This is when the doubts start to creep in. This is when you start doing things you shouldn't do during a taper. You start pushing harder to make sure you eek out every bit of speed for the race, or you do that "one last" track workout or long ride "just to be sure" your fitness is OK. Problem is, in the final weeks those workouts are the ones that can cripple your ultimate performance.
If the work hasn't been done before tapering begins, then it's too late. If you're still under trained - due to recent sickness, injury, laziness, etc, - still, the only way you're going to get your body totally prepared is by tapering and not by working harder.
I suggest a 2-week taper for Olympic distance triathlons and 40k TT's on the bike, or 10k runs. For marathons, Ironmans and ultra-cycling events, I give my athletes a month-long taper. Weekly volume tapers off dramatically, and the intensity of the hard workouts stays high though the volume of hard work done also decreases. During this decrease in overall work the body takes less time to recover from workouts and, thus, is able to top off its energy systems stores - something it can't usually do during hard bouts of traning.
Finally, don't misinterpret the "mid-taper blues", a period of time where you can feel sluggish. Its very common to the taper process. Your body has been used to getting hammered and all of a sudden you're being nice to it. It takes a while fo the the body to adapt and round the corner. If you encounter the blues, don't panic. You'll rebound quickly. When you do, you should be feeling more energetic stronger, faster and confident.
Cutting down on duration, amount of intensity and, possibly, the number of weekly workouts is the way to maximize the taper process. Doing that last hard/long workout just to be sure your fitness is OK, is not the way to ensure great results.
Now, some coaches will state the opposite. Their premise is that the more intensely you train (i.e., the higher the HR you sustain during your training), the more time you need to recover so you can peak for an event. False, I say.
Intense training makes you fast. Yes, added rest will allow you to be more "sharp" and, thus quicker. But if you rest too much, you'll lose fitness and be flat; or, you'll be sharp but unable to sustain your newfound speed because you've slacked off the most important aspect of your training -- endurance. Make no mistake, even at the Olympic Distance, triathletes are endurance athletes not speed freaks.
Before you think that a month-long taper for a 70.3 or 140.6 is crazy, hear me out. What's crazy to me is "Triathlete" magazine publishing an article from a well-known coach on "13 weeks to a respectable Ironman", where in this article the coach suggests an athlete complete his/her longest run only 2 weeks before the main event, in excess of 3 hours. In my mind, this approach will not lead to the best performance an athlete can demonstrate.
Long hours of training, in any discipline, pounds the body. You may be more sore or tired immediately following a hard interval workout, but the repercussions of a long-distance workout last far beyond the effects of an interval workout. For example, the rule of thumb for recovering from a hard run is "Avoid hard running for the same number of days as miles you ran in the race". So, after a 5k, you would wait 3 days before running hard again; for a marathon, it would be close to a month.
Thus, I have my ultra athletes complete their longest week of training 4 weeks out from their main event.
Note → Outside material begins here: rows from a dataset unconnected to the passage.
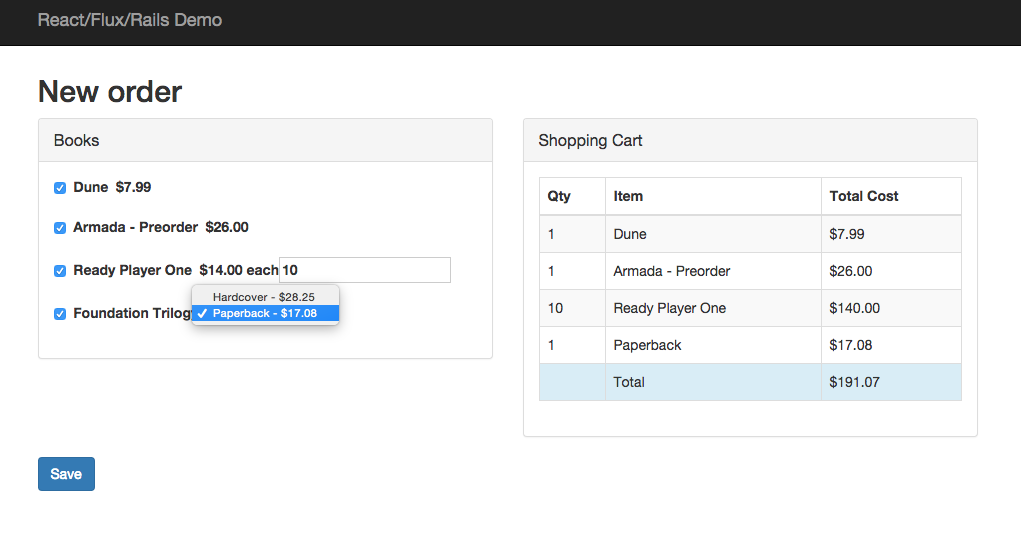
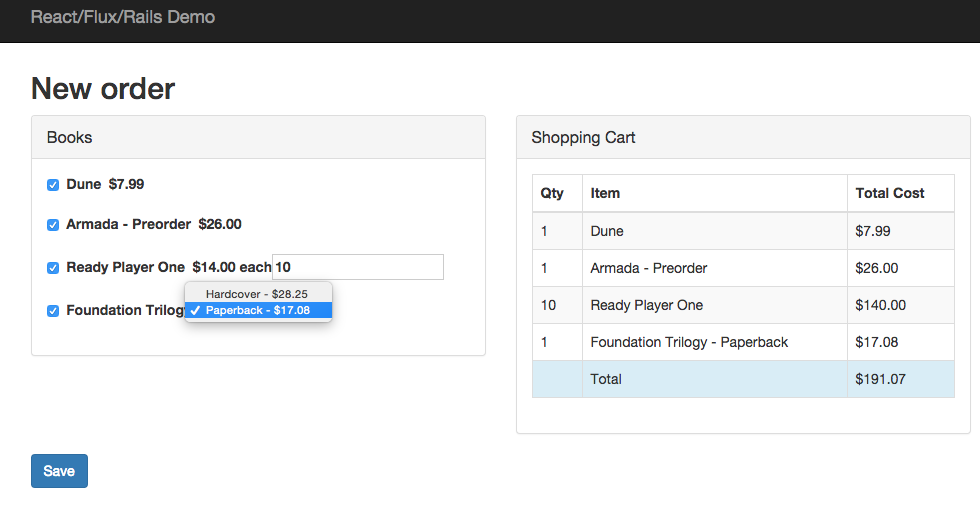
fix(variation names in cart)

diff --git a/app/assets/javascripts/components/selected_selections_list.jsx b/app/assets/javascripts/components/selected_selections_list.jsx
@@ -24,7 +24,7 @@ App.SelectedSelectionsList = React.createClass({
             return (
               <tr>
                 <td>{selection.quantity}</td>
-                <td>{selection.name}</td>
+                <td>{selection.name_to_s}</td>
                 <td>{App.Money.centsToFormatted(selection.quantity * selection.amount_cents)}</td>
               </tr>
               );

diff --git a/app/models/concerns/is_selectable.rb b/app/models/concerns/is_selectable.rb
@@ -18,6 +18,7 @@ module IsSelectable
     {
       id: id,
       name: name,
+      name_to_s: name_to_s,
       amount_cents: amount_cents,
       allowMultiple: allow_multiple,
       maxQuantity: max_quantity.present? ? max_quantity : 1,
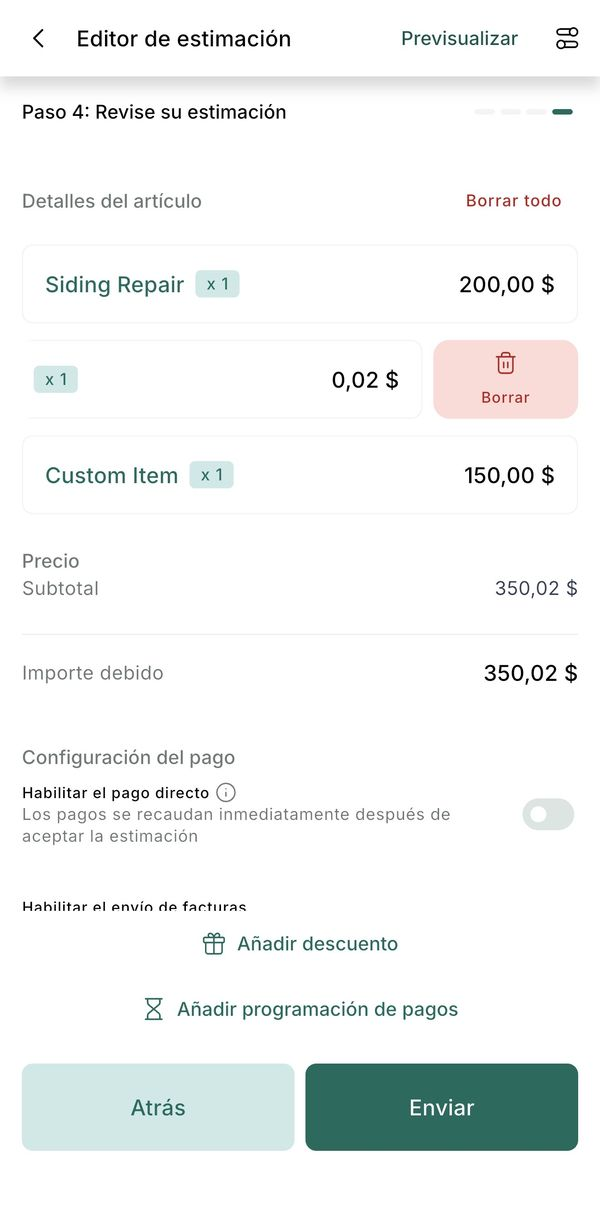
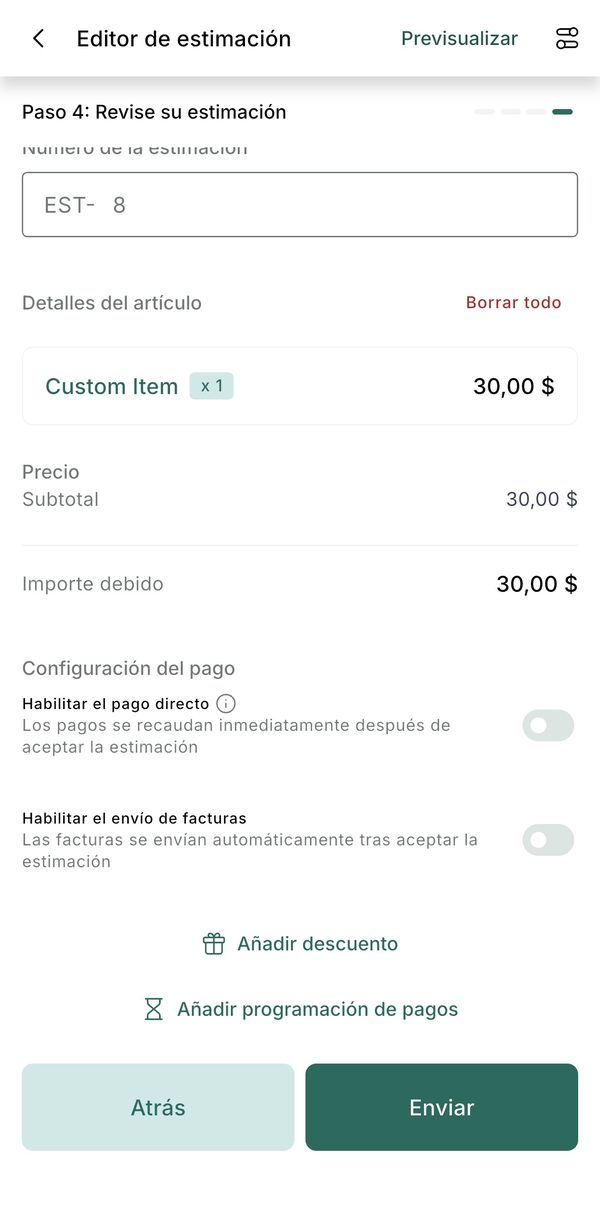
Presupuestos: captura del paso 4 con los dos interruptores apagados, pantalla Actualizar Producto para nombrar el concepto y guardarlo, lista de productos con precios típicos de Austin
Claude-Session: https://claude.ai/code/session_014USD9SwovftM7d8EjeFDVE

diff --git a/presupuestos.html b/presupuestos.html
@@ -95,7 +95,7 @@
             <p>Abre tu app y toca <strong>Aplicaciones</strong> (abajo a la derecha). En el grupo <strong>Ventas &amp; Operaciones</strong> hay tres botones:</p>
             <ul class="icon-list">
               <li><strong>Estimaciones:</strong> aquí haces y envías tus presupuestos.</li>
-              <li><strong>Productos:</strong> tu lista de servicios. Ya te cargamos los principales. Puedes cambiarlos o agregar más.</li>
+              <li><strong>Productos:</strong> tu lista de servicios con precios típicos de Austin. Ajústalos a los tuyos o agrega más.</li>
               <li><strong>POS:</strong> no lo uses (no cobra nada, no hay procesador).</li>
             </ul>
           </div>
@@ -122,11 +122,11 @@
       <!-- Productos -->
       <div class="content-section" id="productos">
         <h2>Tus productos: la lista de lo que cobras</h2>
-        <p>Un producto es una cosa que cobras: "Pintura interior", "Lavado a presión", "Reparación de siding". Con precio fijo, o en 0 si el precio cambia en cada trabajo (lo escribes en el momento). Puedes crearlos antes, o en el momento del presupuesto.</p>
+        <p>Ya te cargamos una lista con precios típicos de Austin. Ajústalos a los tuyos. Un producto es una cosa que cobras: "Pintura interior, por cuarto", "Lavado a presión", "Reparación de siding". Con precio fijo, o en 0 si el precio cambia en cada trabajo (lo escribes en el momento). Puedes crearlos antes, o en el momento del presupuesto.</p>
         <div class="shot-pair">
           <div>
             <img src="assets/app/facturas-02-productos-lista.jpg?v=1" alt="La lista de Productos de la app con los servicios cargados" class="app-shot">
-            <p class="shot-cap"><strong>Productos:</strong> tu lista. Toca <strong>+</strong> para agregar uno.</p>
+            <p class="shot-cap"><strong>Productos:</strong> tu lista (la de la foto es un ejemplo). Toca un producto para cambiarlo, o <strong>+</strong> para agregar uno.</p>
           </div>
           <div>
             <img src="assets/app/facturas-03-crear-articulo-1.jpg?v=1" alt="Crear artículo, paso 1: nombre del elemento, descripción e impuesto" class="app-shot">
@@ -165,41 +165,48 @@
         <div class="shot-pair">
           <div>
             <img src="assets/app/facturas-09-presupuesto-2-teclado.jpg?v=1" alt="Paso 2 del presupuesto, pestaña Teclado, con el monto en cero" class="app-shot">
-            <p class="shot-cap"><strong>Paso 2, pestaña Teclado:</strong> escribe el monto con el teclado. Toca <strong>Añadir información del elemento</strong> para ponerle nombre a esa línea. Con <strong>+</strong> agregas otra línea.</p>
+            <p class="shot-cap"><strong>Paso 2, pestaña Teclado:</strong> escribe el monto con el teclado. Luego toca <strong>Añadir información del elemento</strong>. Con <strong>+</strong> agregas otra línea.</p>
           </div>
           <div>
-            <img src="assets/app/facturas-08-presupuesto-2-catalogo.jpg?v=1" alt="Paso 2 del presupuesto, pestaña Catálogo, con la lista de productos para elegir" class="app-shot">
-            <p class="shot-cap"><strong>Paso 2, pestaña Catálogo:</strong> tus productos en lista. Toca los que van en este presupuesto, varios si quieres: el botón los cuenta ("Siguiente (3 elementos)"). Con los iconos de la derecha cambias entre lista y cuadrícula. ¿No existe? <strong>Crear artículo</strong> ahí mismo.</p>
+            <img src="assets/app/facturas-16-actualizar-producto.jpg?v=1" alt="La pantalla Actualizar Producto con nombre, cantidad, precio y el interruptor Guardar para usar más adelante" class="app-shot">
+            <p class="shot-cap">Se abre esta pantalla. <strong>Ponle nombre al concepto</strong> (si no, sale como "Custom Item"), revisa cantidad y precio. Si lo vas a cobrar seguido, activa <strong>Guardar para usar más adelante</strong>: queda en tu lista. Toca <strong>Actualizar</strong>.</p>
           </div>
         </div>
         <div class="shot-pair">
           <div>
-            <img src="assets/app/facturas-10-presupuesto-2-teclado-monto.jpg?v=1" alt="Paso 2 del presupuesto con 150 dólares escritos y el botón Siguiente" class="app-shot">
-            <p class="shot-cap"><strong>Siguiente</strong> te dice cuántas líneas llevas. Revisa que cada línea tenga nombre: una línea sin nombre sale como "Custom Item".</p>
+            <img src="assets/app/facturas-08-presupuesto-2-catalogo.jpg?v=2" alt="Paso 2 del presupuesto, pestaña Catálogo, con la lista de productos para elegir" class="app-shot">
+            <p class="shot-cap"><strong>Paso 2, pestaña Catálogo:</strong> tus productos en lista. Toca los que van en este presupuesto, varios si quieres: el botón los cuenta ("Siguiente (3 elementos)"). Con los iconos de la derecha cambias entre lista y cuadrícula. ¿No existe? <strong>Crear artículo</strong> ahí mismo.</p>
           </div>
+          <div>
+            <img src="assets/app/facturas-10-presupuesto-2-teclado-monto.jpg?v=1" alt="Paso 2 del presupuesto con 150 dólares escritos y el botón Siguiente" class="app-shot">
+            <p class="shot-cap"><strong>Siguiente</strong> te dice cuántas líneas llevas. Revisa que cada línea tenga nombre antes de seguir.</p>
+          </div>
+        </div>
+        <div class="shot-pair">
           <div>
             <img src="assets/app/facturas-11-presupuesto-3-notas.jpg?v=1" alt="Paso 3 del presupuesto: condiciones y notas, y adjuntos" class="app-shot">
             <p class="shot-cap"><strong>Paso 3:</strong> notas para el cliente (qué incluye, cuándo empiezas). Puedes adjuntar fotos o PDF. Todo opcional. Si el trabajo lleva impuesto, escribe en las notas: "Precios sin impuestos; se agregan al cobrar". Toca <strong>Revisar</strong>.</p>
           </div>
-        </div>
-        <div class="shot-pair">
           <div>
             <img src="assets/app/facturas-12-presupuesto-4-revisar.jpg?v=1" alt="Paso 4 del presupuesto: revisar las líneas antes de enviar" class="app-shot">
             <p class="shot-cap"><strong>Paso 4:</strong> revisa las líneas. Para quitar una, deslízala a la izquierda y toca <strong>Borrar</strong>. "Añadir descuento" si quieres. "Añadir programación de pagos" no lo toques.</p>
           </div>
-          <div>
-            <img src="assets/app/facturas-14-presupuesto-4-detalle.jpg?v=1" alt="Paso 4 del presupuesto: subtotal, importe debido y configuración del pago" class="app-shot">
-            <p class="shot-cap">Más abajo está <strong>Configuración del pago</strong>. Deja los dos interruptores apagados: <strong>Habilitar el pago directo</strong> y <strong>Habilitar el envío de facturas</strong>. Tú no cobras con tarjeta.</p>
-          </div>
         </div>
         <div class="shot-pair">
           <div>
-            <img src="assets/app/facturas-13-previsualizacion.jpg?v=1" alt="Previsualización del presupuesto con el logo y los datos del negocio" class="app-shot">
-            <p class="shot-cap"><strong>Previsualizar</strong> (arriba a la derecha) te muestra lo que verá el cliente: tu logo, tu nombre, tu teléfono, tu dirección, las líneas y el total.</p>
+            <img src="assets/app/facturas-14-presupuesto-4-detalle.jpg?v=2" alt="Paso 4 del presupuesto: configuración del pago con los dos interruptores apagados" class="app-shot">
+            <p class="shot-cap">Más abajo está <strong>Configuración del pago</strong>. <strong>Deja los dos apagados:</strong> "Habilitar el pago directo" y "Habilitar el envío de facturas". Tú no cobras con tarjeta.</p>
           </div>
           <div>
-            <img src="assets/app/facturas-15-enviar.jpg?v=1" alt="La pantalla Enviar estimación con las opciones correo electrónico y texto" class="app-shot">
-            <p class="shot-cap"><strong>Enviar:</strong> elige <strong>Texto</strong>, <strong>Correo electrónico</strong> o los dos. Listo. El presupuesto queda en tu lista con su estado.</p>
+            <img src="assets/app/facturas-13-previsualizacion.jpg?v=2" alt="Previsualización del presupuesto con el logo y los datos del negocio" class="app-shot">
+            <p class="shot-cap"><strong>Previsualizar</strong> (arriba a la derecha) te muestra lo que verá el cliente: tu logo, tu nombre, tu teléfono, tu dirección, las líneas y el total.</p>
+          </div>
+        </div>
+        <div class="shot-row">
+          <img src="assets/app/facturas-15-enviar.jpg?v=1" alt="La pantalla Enviar estimación con las opciones correo electrónico y texto" class="app-shot">
+          <div class="txt">
+            <p><strong>Enviar:</strong> elige <strong>Texto</strong>, <strong>Correo electrónico</strong> o los dos. Listo.</p>
+            <p>El presupuesto queda en tu lista de Estimaciones con su estado. Cuando el cliente lo acepte, te avisa el sistema.</p>
           </div>
         </div>
         <div class="benefit-box">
From there, each week (and each long workout) drops 20-25% until the final 2 weeks are pretty minimal in duration. To counteract the drop in volume, the athletes complete intervals at a slightly higher rate of exertion than is typical for their training.
However, this is counterbalanced with a higher work/rest ratio, which leaves the athletes fresher for each repeat, as well as fresher at the end of the workout.
The best thing you can do for yourself in the final weeks leading up to a major competition is to rest and relax. This doesn't mean "kick back in a chair" but rather significantly cut your volume and slightly increase the intensity of your hard workouts (as they get shorter as well). If you've put the work in and have been honest with your efforts, you'll hit the starting line ready to turn in your best performance to date.